#### [Problem to solve]
I would like you to print all the records below exactly as they are.

─── Data supplied ───

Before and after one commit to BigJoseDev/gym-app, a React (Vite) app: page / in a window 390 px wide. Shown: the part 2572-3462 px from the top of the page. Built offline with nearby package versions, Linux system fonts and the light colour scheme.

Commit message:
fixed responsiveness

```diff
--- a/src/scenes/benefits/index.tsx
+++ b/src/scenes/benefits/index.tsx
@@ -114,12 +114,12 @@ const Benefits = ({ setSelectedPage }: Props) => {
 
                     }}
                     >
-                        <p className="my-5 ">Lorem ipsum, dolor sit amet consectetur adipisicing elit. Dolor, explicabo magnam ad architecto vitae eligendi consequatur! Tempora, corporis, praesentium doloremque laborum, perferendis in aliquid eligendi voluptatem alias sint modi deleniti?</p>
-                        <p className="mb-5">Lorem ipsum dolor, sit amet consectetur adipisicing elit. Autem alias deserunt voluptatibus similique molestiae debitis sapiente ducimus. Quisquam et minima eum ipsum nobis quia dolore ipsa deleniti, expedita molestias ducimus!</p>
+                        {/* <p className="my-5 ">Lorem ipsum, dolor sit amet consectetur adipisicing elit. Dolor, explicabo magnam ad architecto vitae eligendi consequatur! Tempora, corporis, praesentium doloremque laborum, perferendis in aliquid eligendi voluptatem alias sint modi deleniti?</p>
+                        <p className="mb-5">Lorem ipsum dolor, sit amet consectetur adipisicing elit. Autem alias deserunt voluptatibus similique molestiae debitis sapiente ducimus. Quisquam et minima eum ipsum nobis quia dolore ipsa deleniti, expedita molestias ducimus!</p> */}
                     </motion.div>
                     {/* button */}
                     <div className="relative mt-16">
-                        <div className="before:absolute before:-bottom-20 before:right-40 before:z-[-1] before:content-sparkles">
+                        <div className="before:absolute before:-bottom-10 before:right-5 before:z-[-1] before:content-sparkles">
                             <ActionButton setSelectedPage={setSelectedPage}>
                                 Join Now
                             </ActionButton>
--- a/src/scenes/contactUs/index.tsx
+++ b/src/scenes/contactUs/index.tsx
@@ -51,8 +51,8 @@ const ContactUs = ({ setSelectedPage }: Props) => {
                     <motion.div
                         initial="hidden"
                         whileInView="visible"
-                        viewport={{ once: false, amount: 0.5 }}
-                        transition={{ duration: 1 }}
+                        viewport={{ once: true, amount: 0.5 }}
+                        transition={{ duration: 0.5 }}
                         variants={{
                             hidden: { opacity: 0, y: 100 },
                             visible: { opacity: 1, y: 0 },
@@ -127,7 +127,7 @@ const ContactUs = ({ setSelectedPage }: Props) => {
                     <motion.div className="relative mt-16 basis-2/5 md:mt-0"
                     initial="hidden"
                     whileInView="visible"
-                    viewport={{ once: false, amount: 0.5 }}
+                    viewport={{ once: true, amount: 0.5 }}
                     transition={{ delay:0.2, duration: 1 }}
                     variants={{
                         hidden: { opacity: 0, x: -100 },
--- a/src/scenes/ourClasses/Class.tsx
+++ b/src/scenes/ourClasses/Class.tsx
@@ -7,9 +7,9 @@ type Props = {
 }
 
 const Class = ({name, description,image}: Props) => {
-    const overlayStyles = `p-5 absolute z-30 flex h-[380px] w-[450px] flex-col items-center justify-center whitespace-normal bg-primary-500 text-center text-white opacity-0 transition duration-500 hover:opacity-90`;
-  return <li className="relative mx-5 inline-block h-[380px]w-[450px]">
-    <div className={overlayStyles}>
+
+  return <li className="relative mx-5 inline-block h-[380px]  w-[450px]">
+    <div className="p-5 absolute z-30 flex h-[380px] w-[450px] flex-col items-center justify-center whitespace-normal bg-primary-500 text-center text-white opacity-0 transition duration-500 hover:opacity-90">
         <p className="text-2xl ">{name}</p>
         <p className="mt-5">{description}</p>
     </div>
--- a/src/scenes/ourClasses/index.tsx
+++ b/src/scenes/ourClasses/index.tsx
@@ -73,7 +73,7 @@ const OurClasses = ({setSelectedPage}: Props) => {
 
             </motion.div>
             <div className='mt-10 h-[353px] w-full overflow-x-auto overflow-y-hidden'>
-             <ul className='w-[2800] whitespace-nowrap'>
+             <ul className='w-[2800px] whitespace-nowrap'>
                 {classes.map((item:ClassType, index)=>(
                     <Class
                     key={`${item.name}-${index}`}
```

───

#### [Your solution]
Before and after one commit to BigJoseDev/gym-app, a React (Vite) app: page / in a window 390 px wide. Shown: the part 2572-3462 px from the top of the page. Built offline with nearby package versions, Linux system fonts and the light colour scheme.

Commit message:
fixed responsiveness

```diff
--- a/src/scenes/benefits/index.tsx
+++ b/src/scenes/benefits/index.tsx
@@ -114,12 +114,12 @@ const Benefits = ({ setSelectedPage }: Props) => {
 
                     }}
                     >
-                        <p className="my-5 ">Lorem ipsum, dolor sit amet consectetur adipisicing elit. Dolor, explicabo magnam ad architecto vitae eligendi consequatur! Tempora, corporis, praesentium doloremque laborum, perferendis in aliquid eligendi voluptatem alias sint modi deleniti?</p>
-                        <p className="mb-5">Lorem ipsum dolor, sit amet consectetur adipisicing elit. Autem alias deserunt voluptatibus similique molestiae debitis sapiente ducimus. Quisquam et minima eum ipsum nobis quia dolore ipsa deleniti, expedita molestias ducimus!</p>
+                        {/* <p className="my-5 ">Lorem ipsum, dolor sit amet consectetur adipisicing elit. Dolor, explicabo magnam ad architecto vitae eligendi consequatur! Tempora, corporis, praesentium doloremque laborum, perferendis in aliquid eligendi voluptatem alias sint modi deleniti?</p>
+                        <p className="mb-5">Lorem ipsum dolor, sit amet consectetur adipisicing elit. Autem alias deserunt voluptatibus similique molestiae debitis sapiente ducimus. Quisquam et minima eum ipsum nobis quia dolore ipsa deleniti, expedita molestias ducimus!</p> */}
                     </motion.div>
                     {/* button */}
                     <div className="relative mt-16">
-                        <div className="before:absolute before:-bottom-20 before:right-40 before:z-[-1] before:content-sparkles">
+                        <div className="before:absolute before:-bottom-10 before:right-5 before:z-[-1] before:content-sparkles">
                             <ActionButton setSelectedPage={setSelectedPage}>
                                 Join Now
                             </ActionButton>
--- a/src/scenes/contactUs/index.tsx
+++ b/src/scenes/contactUs/index.tsx
@@ -51,8 +51,8 @@ const ContactUs = ({ setSelectedPage }: Props) => {
                     <motion.div
                         initial="hidden"
                         whileInView="visible"
-                        viewport={{ once: false, amount: 0.5 }}
-                        transition={{ duration: 1 }}
+                        viewport={{ once: true, amount: 0.5 }}
+                        transition={{ duration: 0.5 }}
                         variants={{
                             hidden: { opacity: 0, y: 100 },
                             visible: { opacity: 1, y: 0 },
@@ -127,7 +127,7 @@ const ContactUs = ({ setSelectedPage }: Props) => {
                     <motion.div className="relative mt-16 basis-2/5 md:mt-0"
                     initial="hidden"
                     whileInView="visible"
-                    viewport={{ once: false, amount: 0.5 }}
+                    viewport={{ once: true, amount: 0.5 }}
                     transition={{ delay:0.2, duration: 1 }}
                     variants={{
                         hidden: { opacity: 0, x: -100 },
--- a/src/scenes/ourClasses/Class.tsx
+++ b/src/scenes/ourClasses/Class.tsx
@@ -7,9 +7,9 @@ type Props = {
 }
 
 const Class = ({name, description,image}: Props) => {
-    const overlayStyles = `p-5 absolute z-30 flex h-[380px] w-[450px] flex-col items-center justify-center whitespace-normal bg-primary-500 text-center text-white opacity-0 transition duration-500 hover:opacity-90`;
-  return <li className="relative mx-5 inline-block h-[380px]w-[450px]">
-    <div className={overlayStyles}>
+
+  return <li className="relative mx-5 inline-block h-[380px]  w-[450px]">
+    <div className="p-5 absolute z-30 flex h-[380px] w-[450px] flex-col items-center justify-center whitespace-normal bg-primary-500 text-center text-white opacity-0 transition duration-500 hover:opacity-90">
         <p className="text-2xl ">{name}</p>
         <p className="mt-5">{description}</p>
     </div>
--- a/src/scenes/ourClasses/index.tsx
+++ b/src/scenes/ourClasses/index.tsx
@@ -73,7 +73,7 @@ const OurClasses = ({setSelectedPage}: Props) => {
 
             </motion.div>
             <div className='mt-10 h-[353px] w-full overflow-x-auto overflow-y-hidden'>
-             <ul className='w-[2800] whitespace-nowrap'>
+             <ul className='w-[2800px] whitespace-nowrap'>
                 {classes.map((item:ClassType, index)=>(
                     <Class
                     key={`${item.name}-${index}`}
```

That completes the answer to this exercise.